There is a “significant and growing” reluctance among victims of domestic abuse to hand over their phones for Garda investigations, affecting the chances of bringing a prosecution, the Garda Commissioner has said.
Drew Harris said victims face the prospect of not being able to use their phone “for a couple of years” but may be obliged to continue paying €50 or €60 a month rental for it.
He said the Department of Justice was aware of the difficulty and said that one possible solution would be for gardaí to be in a position to provide victims with a replacement phone until they get their old one back.
The police chief was speaking at a public meeting with the Policing Authority, where member Elaine Byrne raised the issue with him.
“It can be a difficulty and I know it’s a difficulty we are well aware of and what we might do to ease that problem,” he said.
It’s a significant issue and a growing issue and we need to find an answer to that.”
He said there can be “very valuable evidence” on phones, including messages and videos being sent and received.
Commissioner Harris said they wanted the technology to download material, but said they had to hold on to the physical device in case defence counsel in any prosecution raises issues of tampering.
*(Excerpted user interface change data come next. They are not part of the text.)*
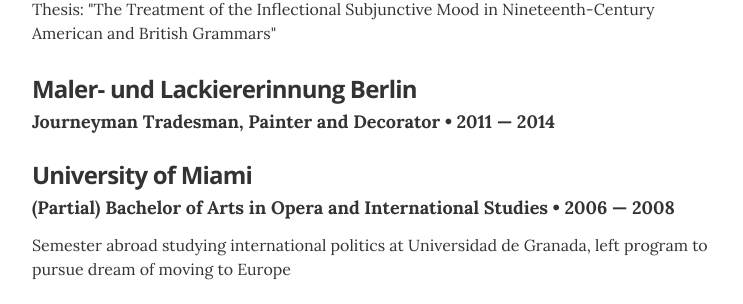
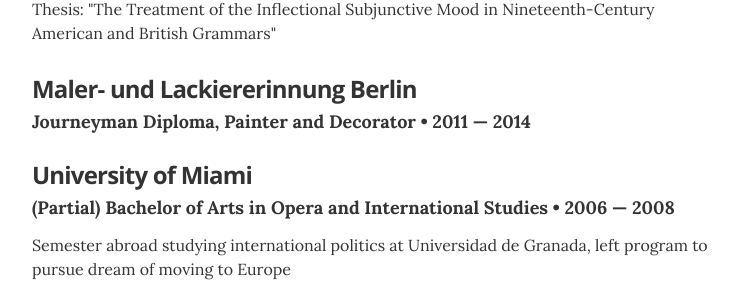
Before and after one commit to BrianInGermany/brian-profile, a Jekyll site: the page built from index.html, in a window 1280 px wide and 900 px high, scrolled down 940 px. Shown: the part 150-454 px from the top of the window, without its empty margins (268-1011 px from the left). Built offline with Jekyll 4.4.1, drawn with Linux system fonts in a browser that asks for light colours.

Commit message:
Update education.yml

```diff
--- a/_data/education.yml
+++ b/_data/education.yml
@@ -13,7 +13,7 @@
   summary: "Thesis: \"The Treatment of the Inflectional Subjunctive Mood in Nineteenth-Century
 American and British Grammars\""
 
-- degree: Journeyman Tradesman, Painter and Decorator
+- degree: Journeyman Diploma, Painter and Decorator
   uni: Maler- und Lackiererinnung Berlin
   year: 2011 &mdash; 2014
 
```
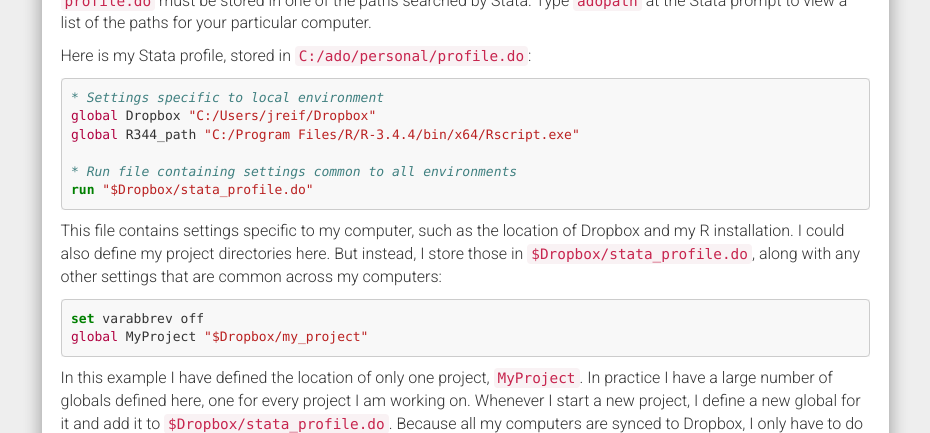
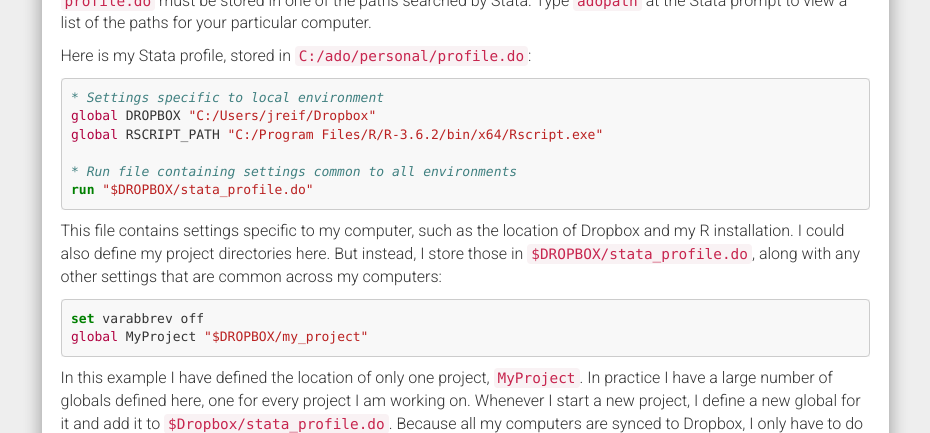
Before and after one commit to reifjulian/reifjulian.github.io, a Jekyll site: the page built from guide.md, in a window 1280 px wide and 900 px high, scrolled down 1239 px. Shown: the part 152-585 px from the top of the window, without its empty margins (321-1251 px from the left). Built offline with Jekyll 4.4.1, drawn with Linux system fonts in a browser that asks for light colours; nearby versions of some CDN libraries; comment, search, counter and statistics services are not loaded.

Commit message:
Update guide.md

````diff
--- a/guide.md
+++ b/guide.md
@@ -43,30 +43,24 @@ Stata automatically runs `profile.do` upon launch.
 Here is my Stata profile, stored in `C:/ado/personal/profile.do`:
 ```stata
 * Settings specific to local environment
-global Dropbox "C:/Users/jreif/Dropbox"
-global R344_path "C:/Program Files/R/R-3.4.4/bin/x64/Rscript.exe"
+global DROPBOX "C:/Users/jreif/Dropbox"
+global RSCRIPT_PATH "C:/Program Files/R/R-3.6.2/bin/x64/Rscript.exe"
 
 * Run file containing settings common to all environments
-run "$Dropbox/stata_profile.do"
+run "$DROPBOX/stata_profile.do"
 ```
 
-This file contains settings specific to my computer, such as the location of Dropbox and my R installation. I could also define my project directories here. But instead, I store those in `$Dropbox/stata_profile.do`, along with any other settings that are common across my computers:
+This file contains settings specific to my computer, such as the location of Dropbox and my R installation. I could also define my project directories here. But instead, I store those in `$DROPBOX/stata_profile.do`, along with any other settings that are common across my computers:
 
 ```stata
 set varabbrev off
-global MyProject "$Dropbox/my_project"
+global MyProject "$DROPBOX/my_project"
 ```
 
 In this example I have defined the location of only one project, `MyProject`. In practice I have a large number of globals defined here, one for every project I am working on. Whenever I start a new project, I define a new global for it and add it to `$Dropbox/stata_profile.do`. Because all my computers are synced to Dropbox, I only have to do this one time. I do not need to repeat it for all my workstations.
 
 *Stata runs your profile automatically on startup*<br>
 <img src="/assets/guide/stata_profile.PNG" width="50%" title="Stata profile">
-
-<div class="image-cropper">
-    <img src="{{ "/assets/guide/stata_profile.PNG" }}"  />
-</div>
-
-<img src="/assets/guide/stata_profile.PNG" alt="hi" class="inline"/>
 
 ### R profile
 
````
He said it was a “one for one” replacement issue, in which gardaí would be provided with the resources to provide victims with a substitute phone.
“We’re well aware of that and the department is aware of the issue as well,” he said.
New figures presented at the authority meeting show that current and former partners and family members are the suspected perpetrators in a quarter of serious assaults.
In what are new statistics Garda HQ is able to provide since last July, only 18% of assaults causing harm involved offenders not known to the victim.
No suspect was identified in a quarter of the cases.
Figures on the relationship between victims and perpetrators in reported crimes for assault causing harm and for minor assault since July 2021 show:
- Current intimate partners/spouses are responsible for 12% of assaults causing harm and 10% of minor assaults;
- Former intimate partner/spouse: 6% and 6%;
- Family relationship